Krampus drooling over the prospect of thrashing naughty young tots (photograph by Horst A. Kandutsch)

Krampus drooling over the prospect of thrashing naughty young tots (photograph by Horst A. Kandutsch)

Mari Lwyd's gaping skull (photograph by Andy Dingley)

Mari Lwyd’s gaping skull (photograph by Andy Dingley)

Mari Lwyd – Wales
Next, on New Year’s Eve, we travel to Wales, where Yuletide revelry is still in full force. Cups of Wassail punch are passed around to the sounds of clinking glass and merriment, perhaps in preparation for a Noson Gyflaith (Toffee Evening). Suddenly you hear a knock at the door. Is it a group of carolers? Why no, it’s Mari Lwyd, the wraithlike specter of an old grey horse who’s gaping skull seems to float above a mass of ectoplasm, and she wants inside your home. You’re sort of obligated to let her in and appease her with cakes, ale punch, and even money. The village of Llangynwyd, near Bridgend holds re-enactments of the ritual with burning torches succeeding the Mari on New Year’s Eve.

The Badalisc knows about all of your bad things (photograph by Luca Giarelli)

The Badalisc knows about all of your bad things (photograph by Luca Giarelli)

Badalisc – Val Camonica, Italy
Hailing from Val Camonica, Italy, the Badalisc, or Badalisk, is a woodsy creature who is dumb as a stick and looks like one, too. Appearing as an oversized worm with an enormous, furry, horned head, flashing eyes, and gaping mouth, his main form of malevolence revolves around annoying the community with his insipid gossip. The village of Andrista celebrates the feast of Badalisc in a ritualistic tradition every year during the period of Epiphany on January 5th and 6th. The Badalisc is captured by the townspeople and dragged around the village while being lured by a sexy young woman. After some typical old world drumming, fighting with a hunchback, and bickering with the witches, the Badalisc gives his speech, exposing the transgressions of society.
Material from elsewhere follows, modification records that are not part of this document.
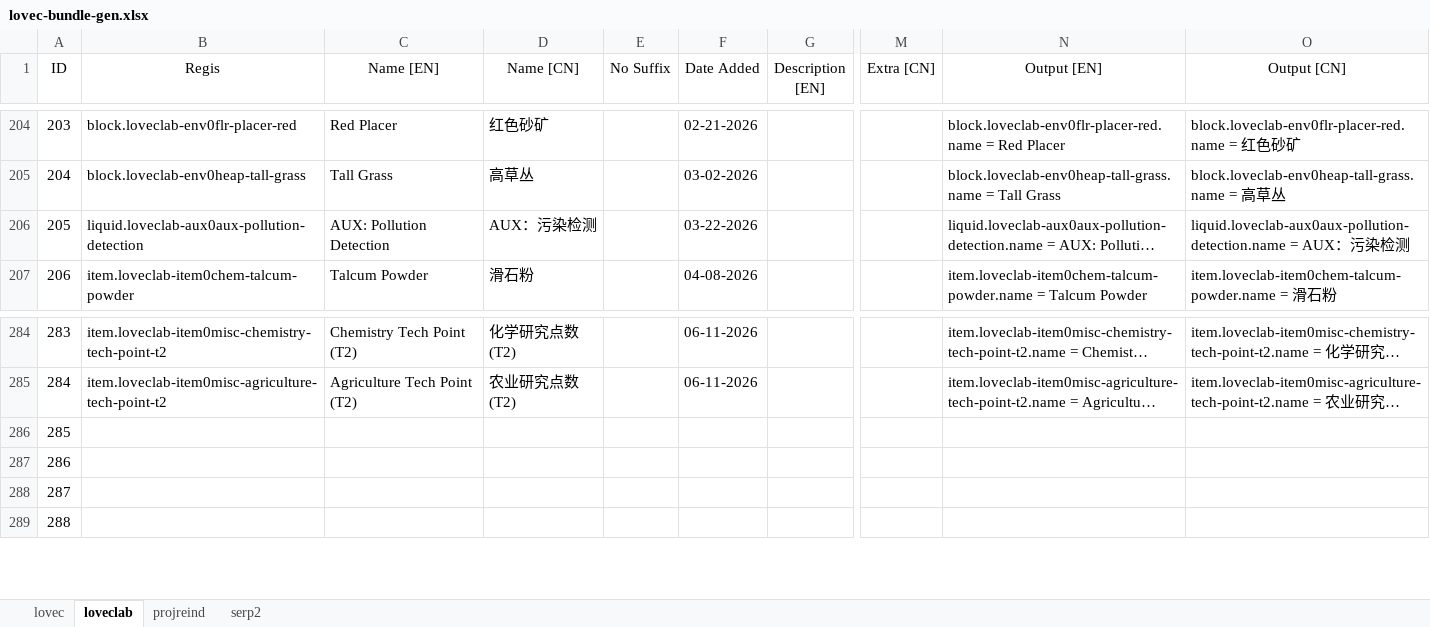
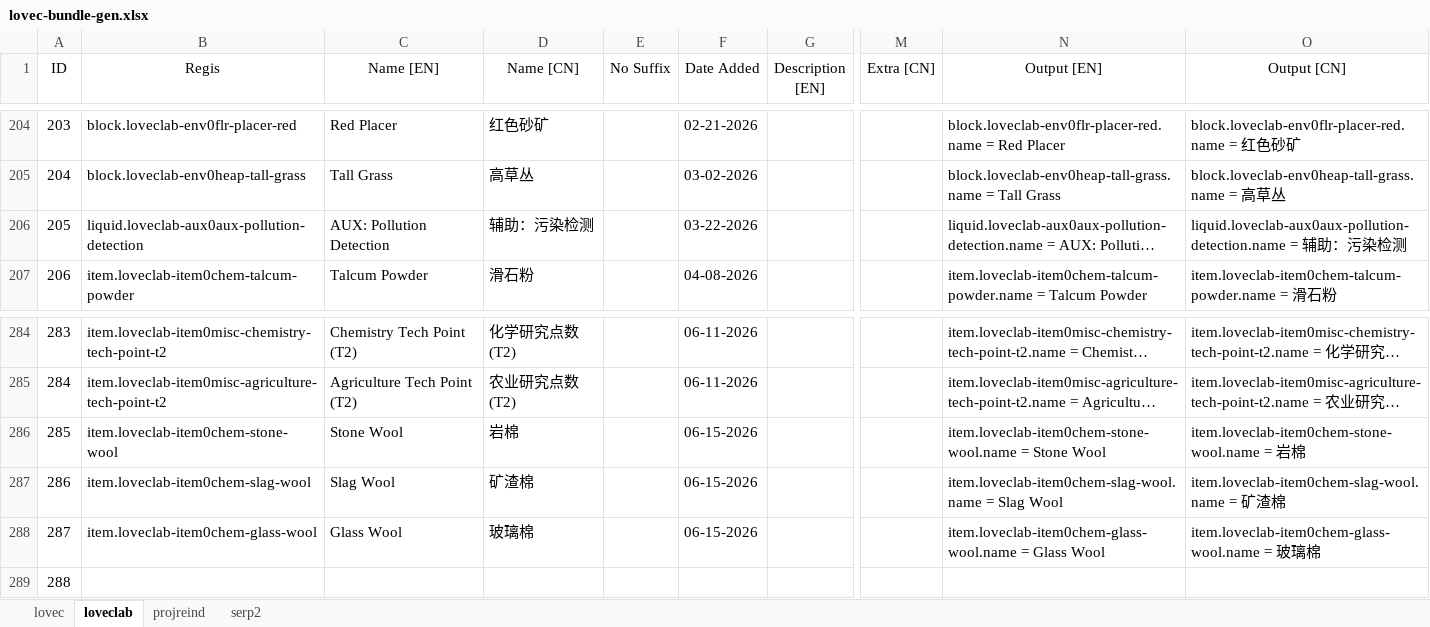
Before and after one commit to HuanXefh/Lovecraftian-Library-Java, an Excel workbook: lovec-bundle-gen.xlsx, sheet loveclab, drawn as a sheet; only a part is shown, gaps mark what is left out; long unchanged cells end in …; values as stored, in another font and other column widths than the file's, no borders; the diff names each change by its address in the sheet, - before the commit and + after, or states it on an @@ line.

```diff
--- a/lovec-bundle-gen.xlsx (sheet loveclab)
+++ b/lovec-bundle-gen.xlsx (sheet loveclab)
-D206 (Name [CN]): AUX：污染检测
+D206 (Name [CN]): 辅助：污染检测
-O206 (Output [CN]): liquid.loveclab-aux0aux-pollution-detection.name = AUX：污…
+O206 (Output [CN]): liquid.loveclab-aux0aux-pollution-detection.name = 辅助：污…
-B286 (Regis): (empty)
+B286 (Regis): item.loveclab-item0chem-stone-wool
-C286 (Name [EN]): (empty)
+C286 (Name [EN]): Stone Wool
-D286 (Name [CN]): (empty)
+D286 (Name [CN]): 岩棉
-F286:F288 (Date Added): (empty)
+F286:F288 (Date Added): 06-15-2026
-N286 (Output [EN]): (empty)
+N286 (Output [EN]): item.loveclab-item0chem-stone-wool.name = Stone Wool
-O286 (Output [CN]): (empty)
+O286 (Output [CN]): item.loveclab-item0chem-stone-wool.name = 岩棉
-B287 (Regis): (empty)
+B287 (Regis): item.loveclab-item0chem-slag-wool
-C287 (Name [EN]): (empty)
+C287 (Name [EN]): Slag Wool
-D287 (Name [CN]): (empty)
+D287 (Name [CN]): 矿渣棉
-N287 (Output [EN]): (empty)
+N287 (Output [EN]): item.loveclab-item0chem-slag-wool.name = Slag Wool
-O287 (Output [CN]): (empty)
+O287 (Output [CN]): item.loveclab-item0chem-slag-wool.name = 矿渣棉
-B288 (Regis): (empty)
+B288 (Regis): item.loveclab-item0chem-glass-wool
-C288 (Name [EN]): (empty)
+C288 (Name [EN]): Glass Wool
-D288 (Name [CN]): (empty)
+D288 (Name [CN]): 玻璃棉
-N288 (Output [EN]): (empty)
+N288 (Output [EN]): item.loveclab-item0chem-glass-wool.name = Glass Wool
-O288 (Output [CN]): (empty)
+O288 (Output [CN]): item.loveclab-item0chem-glass-wool.name = 玻璃棉
```
Also changed, not shown: sheet lovec, sheet projreind, 17 other files.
Eventually he is set free to crawl back into the woods until the local residents have racked up enough sinful stories for Badalisc to reveal the following year.

Badalisc in action (photograph by Luca Giarelli)

Badalisc in action (photograph by Luca Giarelli)

If you like something, say something.
  • If you like something, say something.

    Follow by Email